LISTED RECORDS Block Start
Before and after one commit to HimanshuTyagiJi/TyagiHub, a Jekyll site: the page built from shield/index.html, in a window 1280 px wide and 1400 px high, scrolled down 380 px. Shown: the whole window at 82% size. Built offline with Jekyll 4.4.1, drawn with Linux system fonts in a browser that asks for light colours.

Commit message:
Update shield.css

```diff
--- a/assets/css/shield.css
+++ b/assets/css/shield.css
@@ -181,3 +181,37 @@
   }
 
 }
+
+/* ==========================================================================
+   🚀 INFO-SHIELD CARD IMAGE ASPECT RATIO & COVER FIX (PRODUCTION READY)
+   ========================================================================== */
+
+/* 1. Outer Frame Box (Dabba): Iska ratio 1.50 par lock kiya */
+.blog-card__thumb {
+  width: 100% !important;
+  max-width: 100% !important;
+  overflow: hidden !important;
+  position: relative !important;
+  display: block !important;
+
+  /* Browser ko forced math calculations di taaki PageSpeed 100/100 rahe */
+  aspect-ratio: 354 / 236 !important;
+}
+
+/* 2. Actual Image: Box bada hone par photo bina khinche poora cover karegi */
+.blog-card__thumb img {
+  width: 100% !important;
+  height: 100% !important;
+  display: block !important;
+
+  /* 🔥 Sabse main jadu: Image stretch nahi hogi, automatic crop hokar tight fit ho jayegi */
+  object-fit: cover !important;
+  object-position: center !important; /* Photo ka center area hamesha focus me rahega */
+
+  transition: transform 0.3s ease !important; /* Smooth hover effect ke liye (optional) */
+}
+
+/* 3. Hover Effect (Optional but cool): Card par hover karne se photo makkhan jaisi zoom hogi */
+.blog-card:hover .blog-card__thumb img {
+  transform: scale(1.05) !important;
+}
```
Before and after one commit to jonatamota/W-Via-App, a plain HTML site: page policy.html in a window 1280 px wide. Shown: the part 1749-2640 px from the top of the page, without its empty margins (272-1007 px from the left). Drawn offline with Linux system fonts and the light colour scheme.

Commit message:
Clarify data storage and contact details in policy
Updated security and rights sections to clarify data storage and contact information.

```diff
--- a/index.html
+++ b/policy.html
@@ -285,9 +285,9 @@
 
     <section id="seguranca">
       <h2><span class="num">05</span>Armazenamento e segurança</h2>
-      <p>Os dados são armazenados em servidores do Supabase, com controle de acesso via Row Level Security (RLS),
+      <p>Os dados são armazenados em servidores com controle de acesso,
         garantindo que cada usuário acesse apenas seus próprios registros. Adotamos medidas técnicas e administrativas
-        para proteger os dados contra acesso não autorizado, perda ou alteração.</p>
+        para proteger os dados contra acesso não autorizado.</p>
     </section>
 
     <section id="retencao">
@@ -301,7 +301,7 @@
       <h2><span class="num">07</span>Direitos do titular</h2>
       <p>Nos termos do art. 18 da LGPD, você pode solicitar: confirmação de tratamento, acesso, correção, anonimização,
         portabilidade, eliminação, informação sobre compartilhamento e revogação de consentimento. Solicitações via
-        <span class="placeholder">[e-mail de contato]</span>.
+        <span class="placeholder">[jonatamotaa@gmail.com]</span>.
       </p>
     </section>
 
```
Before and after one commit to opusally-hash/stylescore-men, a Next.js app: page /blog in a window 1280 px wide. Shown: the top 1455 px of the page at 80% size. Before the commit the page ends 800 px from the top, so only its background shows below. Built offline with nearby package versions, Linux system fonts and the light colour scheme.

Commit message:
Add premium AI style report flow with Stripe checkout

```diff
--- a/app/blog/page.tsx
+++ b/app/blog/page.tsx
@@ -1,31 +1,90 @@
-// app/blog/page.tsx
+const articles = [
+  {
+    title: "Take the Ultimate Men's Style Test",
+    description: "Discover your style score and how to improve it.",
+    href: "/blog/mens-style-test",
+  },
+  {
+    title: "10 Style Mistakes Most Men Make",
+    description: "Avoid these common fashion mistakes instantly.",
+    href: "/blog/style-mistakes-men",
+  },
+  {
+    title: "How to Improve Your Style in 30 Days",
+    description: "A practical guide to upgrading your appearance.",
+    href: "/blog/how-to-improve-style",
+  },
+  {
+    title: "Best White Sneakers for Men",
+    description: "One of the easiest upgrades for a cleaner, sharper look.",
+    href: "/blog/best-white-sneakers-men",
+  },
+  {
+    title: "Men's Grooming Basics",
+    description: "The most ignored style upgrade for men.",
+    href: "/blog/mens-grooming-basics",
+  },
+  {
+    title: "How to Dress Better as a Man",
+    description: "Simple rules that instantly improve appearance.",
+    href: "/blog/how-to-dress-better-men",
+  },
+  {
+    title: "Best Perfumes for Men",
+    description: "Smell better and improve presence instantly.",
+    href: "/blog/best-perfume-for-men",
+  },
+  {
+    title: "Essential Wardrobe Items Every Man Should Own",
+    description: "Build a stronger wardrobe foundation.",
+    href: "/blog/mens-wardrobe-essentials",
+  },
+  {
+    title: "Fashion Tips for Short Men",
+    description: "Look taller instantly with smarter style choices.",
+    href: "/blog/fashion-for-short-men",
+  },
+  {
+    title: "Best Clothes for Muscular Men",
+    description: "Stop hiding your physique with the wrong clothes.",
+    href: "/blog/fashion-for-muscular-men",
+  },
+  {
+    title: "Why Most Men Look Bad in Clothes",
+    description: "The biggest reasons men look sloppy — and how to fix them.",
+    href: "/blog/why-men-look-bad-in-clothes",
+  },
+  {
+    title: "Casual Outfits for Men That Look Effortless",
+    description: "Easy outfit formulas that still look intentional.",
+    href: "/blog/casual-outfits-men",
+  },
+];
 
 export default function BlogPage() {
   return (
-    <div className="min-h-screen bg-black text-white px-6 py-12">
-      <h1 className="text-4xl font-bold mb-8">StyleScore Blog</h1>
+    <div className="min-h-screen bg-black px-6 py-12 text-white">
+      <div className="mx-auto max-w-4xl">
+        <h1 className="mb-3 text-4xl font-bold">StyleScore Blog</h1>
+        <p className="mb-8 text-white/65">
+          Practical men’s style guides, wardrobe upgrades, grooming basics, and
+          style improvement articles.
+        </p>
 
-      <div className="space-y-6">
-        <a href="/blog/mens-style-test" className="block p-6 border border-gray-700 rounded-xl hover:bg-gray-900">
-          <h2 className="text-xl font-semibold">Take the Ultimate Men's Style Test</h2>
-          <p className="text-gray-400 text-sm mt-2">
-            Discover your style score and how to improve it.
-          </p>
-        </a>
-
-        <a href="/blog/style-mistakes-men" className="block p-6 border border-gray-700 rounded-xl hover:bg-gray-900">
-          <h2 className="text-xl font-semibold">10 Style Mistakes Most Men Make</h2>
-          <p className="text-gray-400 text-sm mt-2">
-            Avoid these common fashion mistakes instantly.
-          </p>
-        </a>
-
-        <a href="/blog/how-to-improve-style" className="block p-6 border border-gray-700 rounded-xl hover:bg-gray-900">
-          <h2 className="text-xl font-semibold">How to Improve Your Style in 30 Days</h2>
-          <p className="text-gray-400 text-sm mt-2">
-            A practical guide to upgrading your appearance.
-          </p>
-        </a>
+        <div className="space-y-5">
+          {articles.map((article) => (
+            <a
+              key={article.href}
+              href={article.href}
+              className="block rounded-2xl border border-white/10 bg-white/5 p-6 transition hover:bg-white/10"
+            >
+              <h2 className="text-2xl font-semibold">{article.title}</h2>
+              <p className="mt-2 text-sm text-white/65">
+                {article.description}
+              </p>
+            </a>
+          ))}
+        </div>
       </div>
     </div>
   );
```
LISTED RECORDS Block End
● **TASK INSTRUCTIONS**
Could you count the lines of the listing above that hold the word "mens" and give only the total?

● **SOLUTION FOR THIS TASK**
4